country. Therefore, this landscape and data related to them is saint for
each nation and to lose them might be the biggest sin in the history of each

Nations and countries however do lose their prides. People fight and die for
them as we have seen in the world history. Some of these wars begin and end
fairly, some do not. However in both cases the peace get reached and both
sides agree with their fates. However the most painful is when you lose
object of your pride – mountain peak, lake without war or conflict, just as
you lose your wallet, set of the keys from your car, can of coke at the
party. Unfortunately, people of Azerbaijan had to face this shame too. “We”
suddenly lost the third highest peak in Azerbaijan – Mount Gapydzhik, the
highest summit of the Caucasus Minor, Zangezur Mountain Range, at the height
of 3,904 meters.
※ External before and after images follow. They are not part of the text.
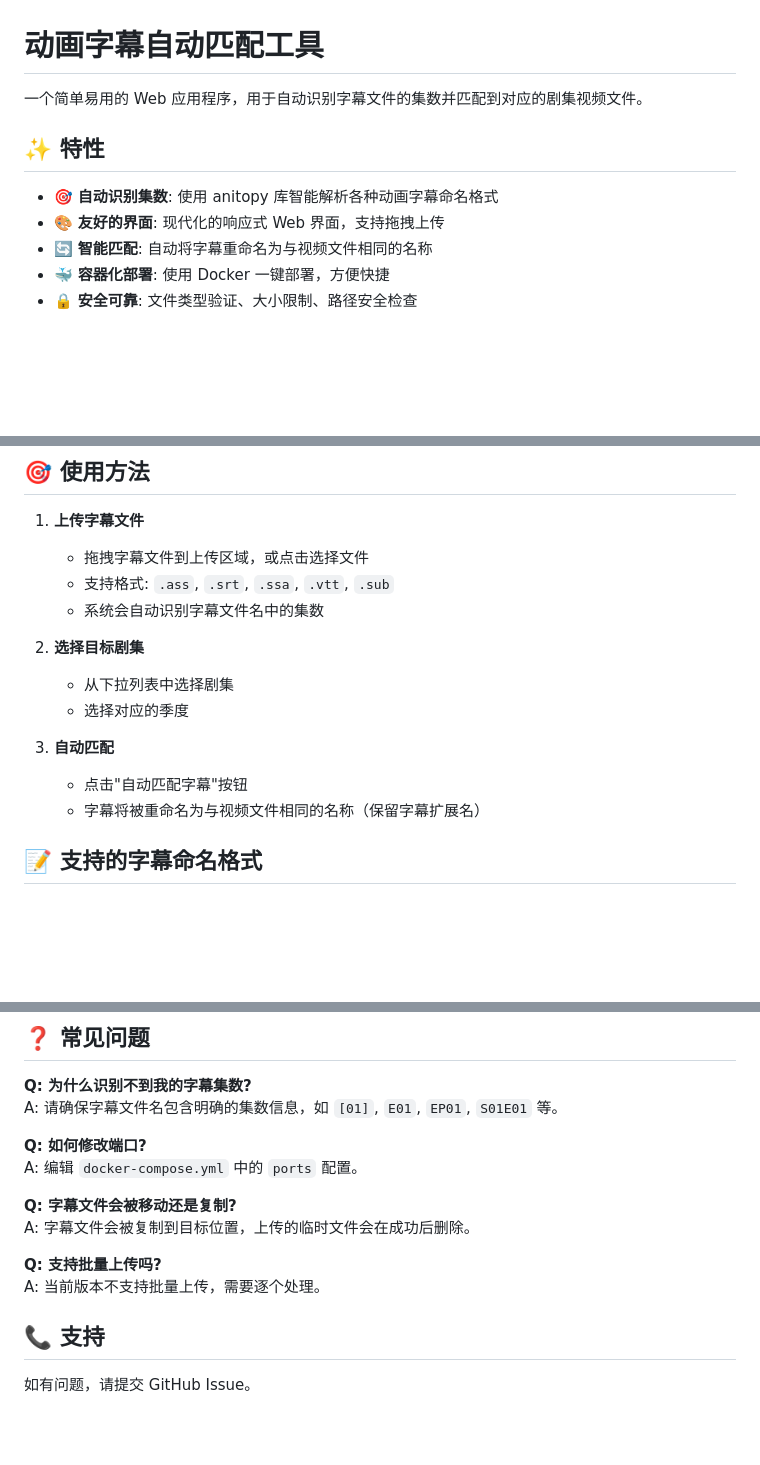
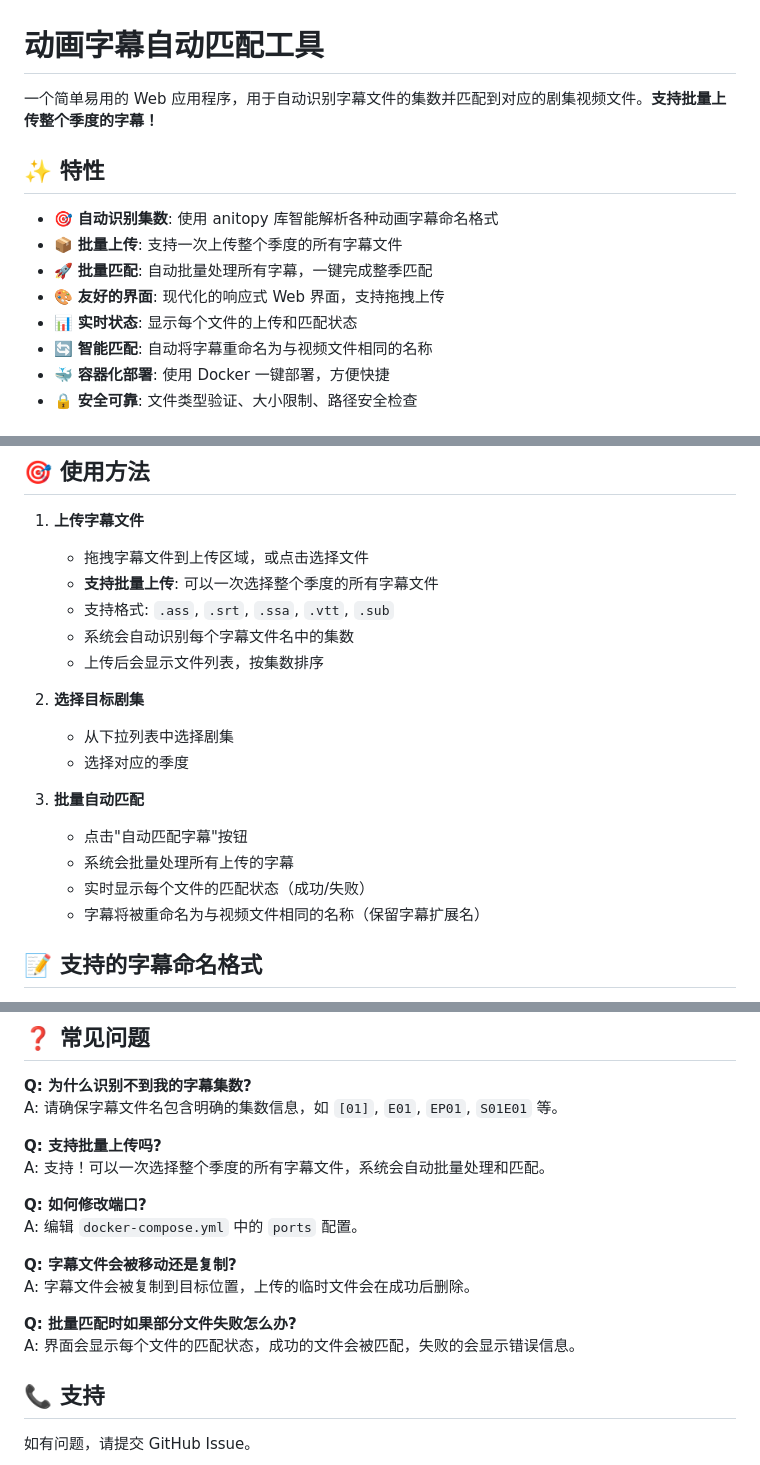
Before and after one commit to SamHou0/anime-sub-matcher, a Markdown page: README.md, 3 parts joined by grey strips. Rendered like a GitHub page; blank space fills up the shorter version.

Commit message:
更新README - 突出批量上传功能
- 在标题中强调支持批量上传
- 在特性列表中添加批量上传和批量匹配说明
- 更新使用方法说明批量操作流程
- 修正FAQ中关于批量上传的说明（从不支持改为支持）
- 添加批量匹配失败处理说明

Co-authored-by: Copilot <223556219+Copilot@users.noreply.github.com>

```diff
--- a/README.md
+++ b/README.md
@@ -1,11 +1,14 @@
 # 动画字幕自动匹配工具
 
-一个简单易用的 Web 应用程序，用于自动识别字幕文件的集数并匹配到对应的剧集视频文件。
+一个简单易用的 Web 应用程序，用于自动识别字幕文件的集数并匹配到对应的剧集视频文件。**支持批量上传整个季度的字幕！**
 
 ## ✨ 特性
 
 - 🎯 **自动识别集数**: 使用 anitopy 库智能解析各种动画字幕命名格式
+- 📦 **批量上传**: 支持一次上传整个季度的所有字幕文件
+- 🚀 **批量匹配**: 自动批量处理所有字幕，一键完成整季匹配
 - 🎨 **友好的界面**: 现代化的响应式 Web 界面，支持拖拽上传
+- 📊 **实时状态**: 显示每个文件的上传和匹配状态
 - 🔄 **智能匹配**: 自动将字幕重命名为与视频文件相同的名称
 - 🐳 **容器化部署**: 使用 Docker 一键部署，方便快捷
 - 🔒 **安全可靠**: 文件类型验证、大小限制、路径安全检查
@@ -98,15 +101,19 @@ bangumi/
 
 1. **上传字幕文件**
    - 拖拽字幕文件到上传区域，或点击选择文件
+   - **支持批量上传**: 可以一次选择整个季度的所有字幕文件
    - 支持格式: `.ass`, `.srt`, `.ssa`, `.vtt`, `.sub`
-   - 系统会自动识别字幕文件名中的集数
+   - 系统会自动识别每个字幕文件名中的集数
+   - 上传后会显示文件列表，按集数排序
 
 2. **选择目标剧集**
    - 从下拉列表中选择剧集
    - 选择对应的季度
 
-3. **自动匹配**
+3. **批量自动匹配**
    - 点击"自动匹配字幕"按钮
+   - 系统会批量处理所有上传的字幕
+   - 实时显示每个文件的匹配状态（成功/失败）
    - 字幕将被重命名为与视频文件相同的名称（保留字幕扩展名）
 
 ## 📝 支持的字幕命名格式
@@ -170,14 +177,17 @@ MIT License
 **Q: 为什么识别不到我的字幕集数?**
 A: 请确保字幕文件名包含明确的集数信息，如 `[01]`, `E01`, `EP01`, `S01E01` 等。
 
+**Q: 支持批量上传吗?**
+A: 支持！可以一次选择整个季度的所有字幕文件，系统会自动批量处理和匹配。
+
 **Q: 如何修改端口?**
 A: 编辑 `docker-compose.yml` 中的 `ports` 配置。
 
 **Q: 字幕文件会被移动还是复制?**
 A: 字幕文件会被复制到目标位置，上传的临时文件会在成功后删除。
 
-**Q: 支持批量上传吗?**
-A: 当前版本不支持批量上传，需要逐个处理。
+**Q: 批量匹配时如果部分文件失败怎么办?**
+A: 界面会显示每个文件的匹配状态，成功的文件会被匹配，失败的会显示错误信息。
 
 ## 📞 支持
 
```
I know most of you will not believe me. Why should you? Isn’t it insane and
abnormal? I did not believe it myself at the first too while writing my
Diploma Project for Master’s degree at Baku State University in spring of
2000. I was looking at the data provided at the brochure of the EU’s TACIS
program for the three South Caucasus Republics – Armenia, Azerbaijan and
Georgia. There in the introduction part of this economy-related brochure
printed in 1996 I saw indication of highest peaks in each Republic. Well,
nothing would have surprised me in the section related to Armenia prepared
by the EC’s most prestigious program that respects the sovereignty of these
republics if I did not see Mount Gapydzhik transliterated as Kapudjuk as
second highest summit in Armenia (!) after Mount Aragats, (4090 m)

“Oh, our Armenian neighbors! Double standards of the West! You again!” I
said to myself, something that I would typically say being upraised in
Azerbaijan for the entire period of Armenian-Azerbaijani conflict over
Nagorno Karabakh. Well, I said, another misprinting or abuse I said. I do
not care. I know from my childhood, from excellent Geography teacher that I
had at high school of Soviet times that Mount Gapydzhik is in Azerbaijan.
These were the years when almost each house had the World map in the wall. I
just need to go to the next bookstore and buy the map of Azerbaijan Republic
and see my pride – Mount Gapydzhik that stands on the north of Ordubad
region, in the Zangezur range of mountains, Nakchichevan Autonous Republic,

Well, when I reached the bookstore, I did not want to buy that map, because
there was no Mount Gapydzhik with the height of 3904 there, in the
geographic map of Azerbaijan Republic printed in 1996. It was not even on
Armenian side – Zangezur region that “enters” into Azerbaijan, the region
that first Communist boss of Azerbaijan SSR, N. Narimanov granted to Armenia
on the day of establishment of Armenia SSR – on November 29, 1920. As if the
entire massive piece of rock has melted in the extremely hot summer of
Nakhichevan, walked away or blown with the wind. If it happened in the “Day
of Judgment”, I would believe it, but not now. However, that was what map
showed to me. Instead, in the map, somewhere around the “former place” of
Gapydzhik, it suddenly showed smaller in height Mount Gazangeldag at 3,814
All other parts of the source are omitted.